Anyway, thanx for the input so far, when ive finally done this with 2 images I wanna try it with two movies :buttrock: :buttrock:


08 August 2003, 01:56 PM
the lifetime solution might not be a really good one, since i guess you dont want to have all of your particles travel with the same speed (a tip there: experiment with setting creation expression attributes on the traveling particles, controlling the goalPP values. like that they will move with different speeds.)

so i guess one of the best solution really would be the distance approach:
you write a PP runtime expression for the rgbPP.
query the positions of the current particle.
query the particleId of the current particle.
use that particleId to query the position of the goal particle with the same particleId (because that will be the particle that the first one will move to).

now calculate the distance between them (either manually or by using a "distanceBetween" node (which you have to create manually as well - but i would do so, since mark once mentioned that these nodes are faster than writing the expressions to calculate them).

now you know the max distance. it might even be a good idea computing that distance in a creation expression and store that value in a custom per particle attribute to be called later without recalculation).

now create a weighting for each frame between the max distance and the current distance and change the color values accordingly)

i would really like to test out myself but i am very short in time currently.



08 August 2003, 02:21 PM
No probs Alex, I'll dive in and get my hands dirty :)
Thanks for the help!

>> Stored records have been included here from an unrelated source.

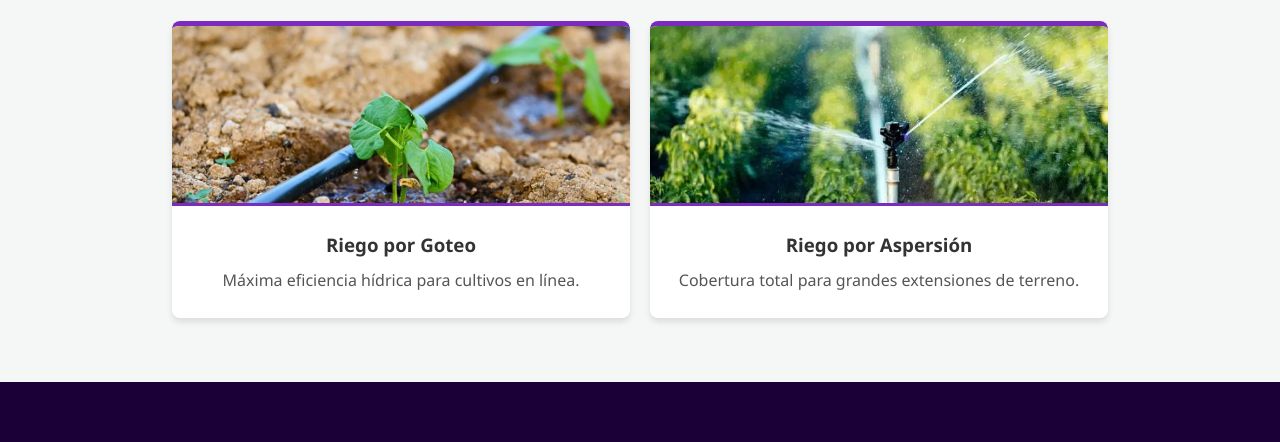
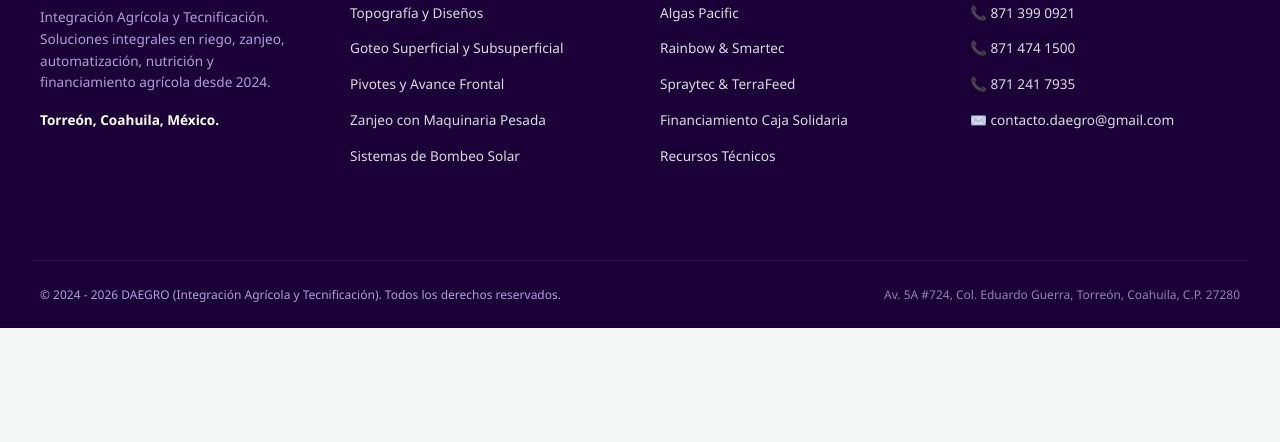
Before and after one commit to Zam10114/sitio-web-daegro, a plain HTML site: page index.html in a window 1280 px wide. Shown: the part 9626-10068 px from the top of the page. After the commit the page ends 9954 px from the top, so only its background shows below. Drawn offline with Linux system fonts and the light colour scheme.

Commit message:
Se elimino sección de sistemas(soluciones de riego)

```diff
--- a/index.html
+++ b/index.html
@@ -759,26 +759,6 @@
             💬
         </a>
 
-        <!-- Catálogo de Soluciones -->
-        <section id="sistemas">
-            <h2>Soluciones de Riego</h2>
-            <div class="contenedor-tarjetas">
-
-                <!-- Tarjeta de Riego por Goteo -->
-                <div class="tarjeta">
-                    <img src="./imagenes/sistema-goteo.jpg" alt="Instalación de sistema de riego por goteo en campo" class="imagen-tarjeta">
-                    <h3>Riego por Goteo</h3>
-                    <p>Máxima eficiencia hídrica para cultivos en línea.</p>
-                </div>
-
-                <!-- Tarjeta de Riego por Aspersión -->
-                <div class="tarjeta">
-                    <img src="./imagenes/sistema-aspersion.jpg" alt="Aspersores de gran cobertura regando sembradíos" class="imagen-tarjeta">
-                    <h3>Riego por Aspersión</h3>
-                    <p>Cobertura total para grandes extensiones de terreno.</p>
-                </div>
-            </div>
-        </section>
     </main>
 
     <!-- Pie de Página Corporativo (Footer) -->
```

CGTalk Moderation
01 January 2006, 10:00 PM
This thread has been automatically closed as it remained inactive for 12 months. If you wish to continue the discussion, please create a new thread in the appropriate forum.